### Your objective
What lines in the records below mention "重点高校毕业"? List them all.

++++ Data to examine ++++

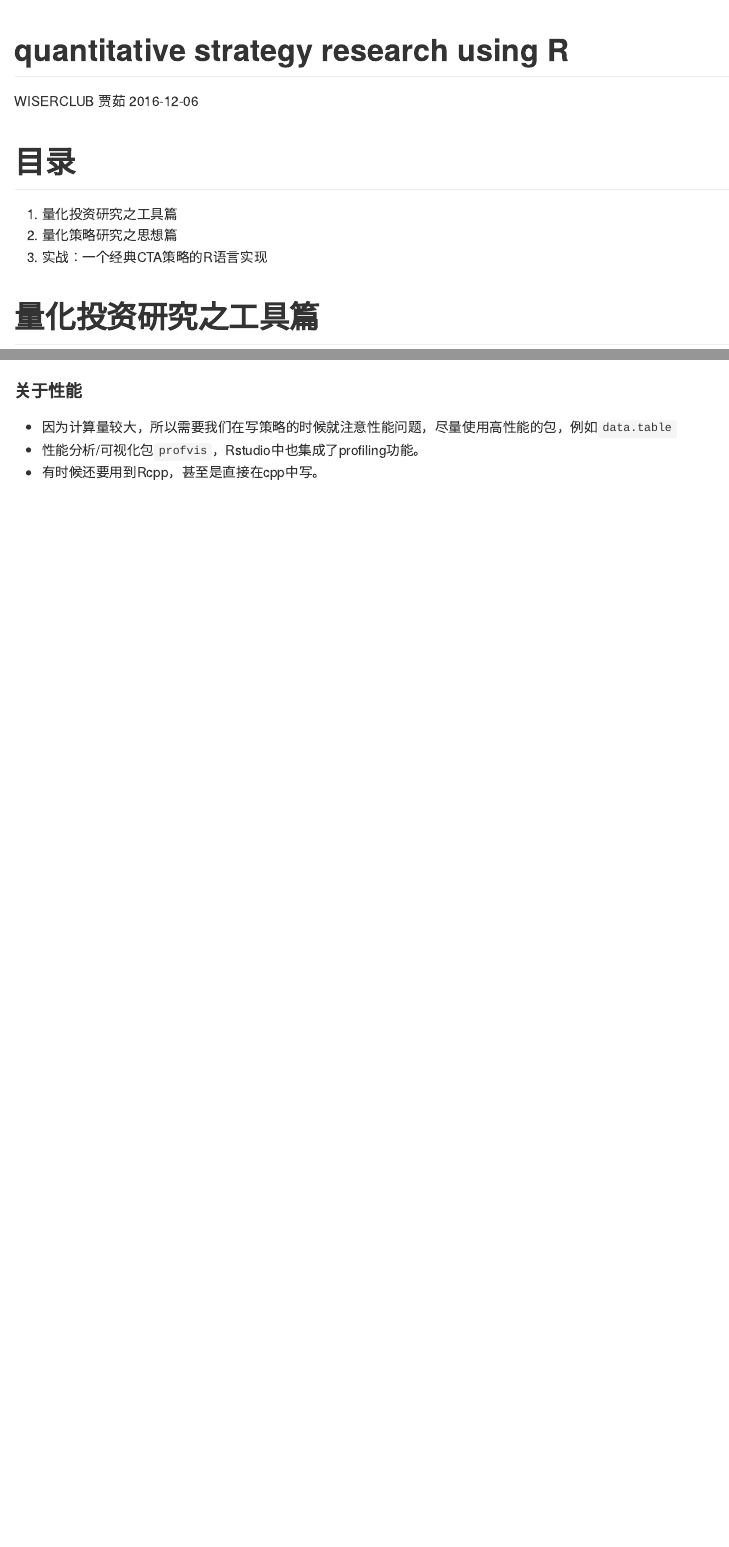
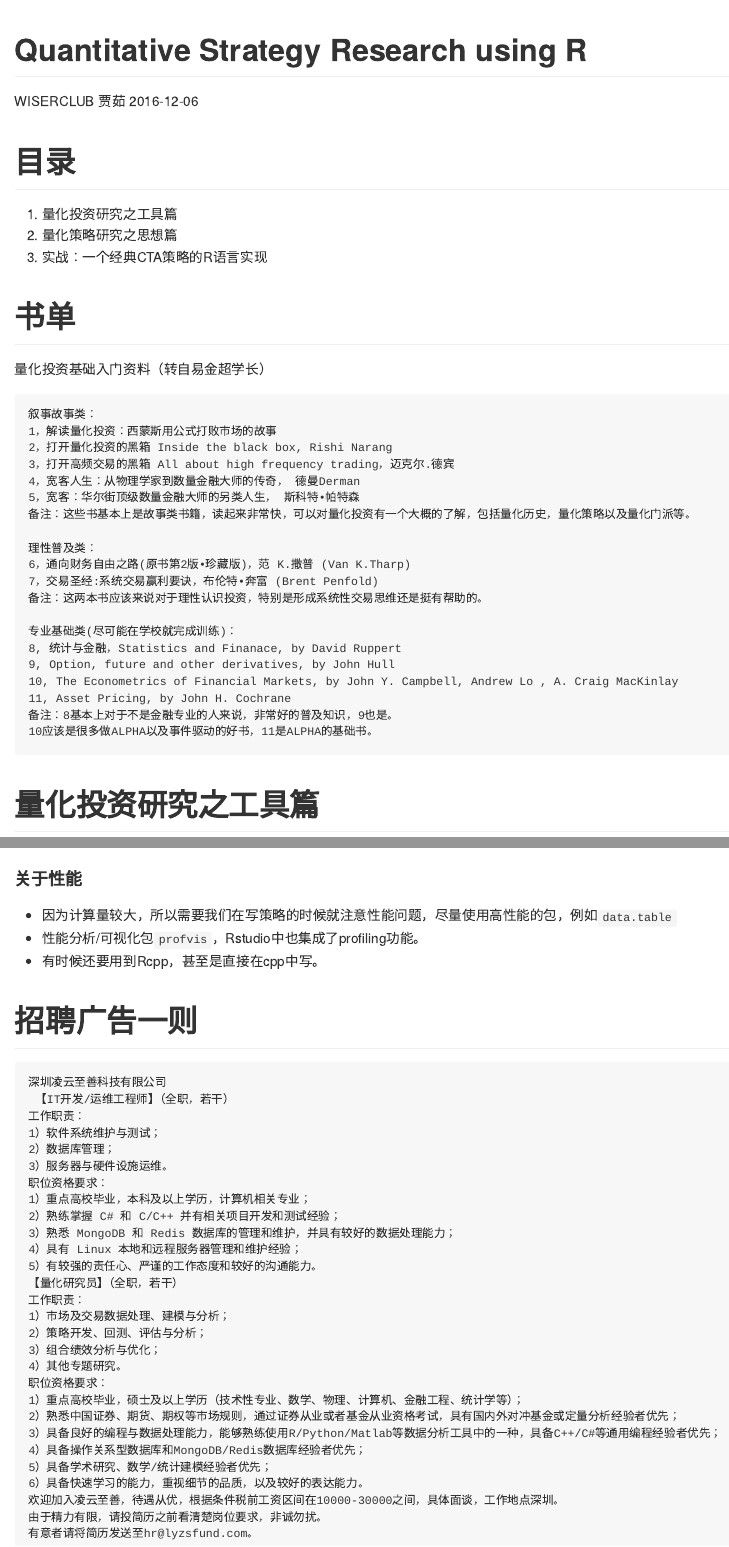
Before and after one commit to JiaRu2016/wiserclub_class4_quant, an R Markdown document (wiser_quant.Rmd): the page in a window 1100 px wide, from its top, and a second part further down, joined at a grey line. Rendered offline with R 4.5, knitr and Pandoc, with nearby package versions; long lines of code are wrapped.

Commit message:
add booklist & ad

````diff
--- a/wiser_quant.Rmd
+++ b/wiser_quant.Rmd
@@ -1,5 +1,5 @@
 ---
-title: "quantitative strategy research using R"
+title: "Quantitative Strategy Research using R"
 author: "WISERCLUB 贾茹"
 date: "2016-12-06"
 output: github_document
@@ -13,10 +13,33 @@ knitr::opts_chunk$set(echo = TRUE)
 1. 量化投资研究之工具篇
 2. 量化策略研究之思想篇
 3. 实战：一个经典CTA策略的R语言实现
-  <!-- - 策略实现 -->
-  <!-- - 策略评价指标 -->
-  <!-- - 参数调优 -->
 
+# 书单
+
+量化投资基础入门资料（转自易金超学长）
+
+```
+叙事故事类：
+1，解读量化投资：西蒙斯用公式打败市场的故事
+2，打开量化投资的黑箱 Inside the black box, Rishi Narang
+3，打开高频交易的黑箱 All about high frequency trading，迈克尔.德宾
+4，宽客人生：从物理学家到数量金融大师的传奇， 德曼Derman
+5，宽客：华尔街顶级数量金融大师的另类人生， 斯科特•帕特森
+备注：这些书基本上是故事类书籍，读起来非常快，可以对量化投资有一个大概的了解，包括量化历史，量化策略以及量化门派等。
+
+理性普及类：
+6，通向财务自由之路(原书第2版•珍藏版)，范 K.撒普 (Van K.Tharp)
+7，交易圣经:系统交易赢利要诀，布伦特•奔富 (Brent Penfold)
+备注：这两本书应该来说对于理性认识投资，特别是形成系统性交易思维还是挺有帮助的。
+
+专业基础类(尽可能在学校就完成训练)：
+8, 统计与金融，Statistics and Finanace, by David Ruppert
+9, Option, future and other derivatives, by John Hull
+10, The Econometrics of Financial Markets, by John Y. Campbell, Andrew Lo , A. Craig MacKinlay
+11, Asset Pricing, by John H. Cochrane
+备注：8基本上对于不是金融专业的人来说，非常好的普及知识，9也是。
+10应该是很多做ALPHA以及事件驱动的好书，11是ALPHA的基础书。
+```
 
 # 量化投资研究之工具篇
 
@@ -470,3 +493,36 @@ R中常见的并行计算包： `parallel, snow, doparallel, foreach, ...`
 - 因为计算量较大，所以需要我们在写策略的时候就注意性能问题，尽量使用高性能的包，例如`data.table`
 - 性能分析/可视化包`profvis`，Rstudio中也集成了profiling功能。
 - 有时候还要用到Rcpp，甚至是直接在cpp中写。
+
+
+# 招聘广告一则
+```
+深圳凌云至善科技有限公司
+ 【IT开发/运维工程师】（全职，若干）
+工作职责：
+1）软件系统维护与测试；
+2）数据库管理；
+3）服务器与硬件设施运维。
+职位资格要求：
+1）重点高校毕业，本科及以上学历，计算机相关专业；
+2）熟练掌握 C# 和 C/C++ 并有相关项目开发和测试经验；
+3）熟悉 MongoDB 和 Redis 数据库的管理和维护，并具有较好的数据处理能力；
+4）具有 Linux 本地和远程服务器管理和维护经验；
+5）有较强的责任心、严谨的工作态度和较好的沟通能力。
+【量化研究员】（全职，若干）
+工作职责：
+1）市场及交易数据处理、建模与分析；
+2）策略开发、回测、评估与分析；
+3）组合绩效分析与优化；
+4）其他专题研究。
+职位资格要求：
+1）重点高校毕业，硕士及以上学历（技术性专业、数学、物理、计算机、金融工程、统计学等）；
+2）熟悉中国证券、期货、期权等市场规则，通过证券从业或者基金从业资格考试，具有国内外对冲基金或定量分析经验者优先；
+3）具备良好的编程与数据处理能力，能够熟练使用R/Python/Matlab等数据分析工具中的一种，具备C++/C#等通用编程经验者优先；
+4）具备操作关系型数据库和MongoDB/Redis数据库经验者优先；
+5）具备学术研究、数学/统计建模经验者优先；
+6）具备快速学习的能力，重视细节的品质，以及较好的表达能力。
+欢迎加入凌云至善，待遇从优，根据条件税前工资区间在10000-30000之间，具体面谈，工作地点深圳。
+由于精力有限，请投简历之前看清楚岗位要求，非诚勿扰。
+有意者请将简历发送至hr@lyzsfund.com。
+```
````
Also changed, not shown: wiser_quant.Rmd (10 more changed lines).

++++

### Reply to the exercise
+1）重点高校毕业，本科及以上学历，计算机相关专业；
+1）重点高校毕业，硕士及以上学历（技术性专业、数学、物理、计算机、金融工程、统计学等）；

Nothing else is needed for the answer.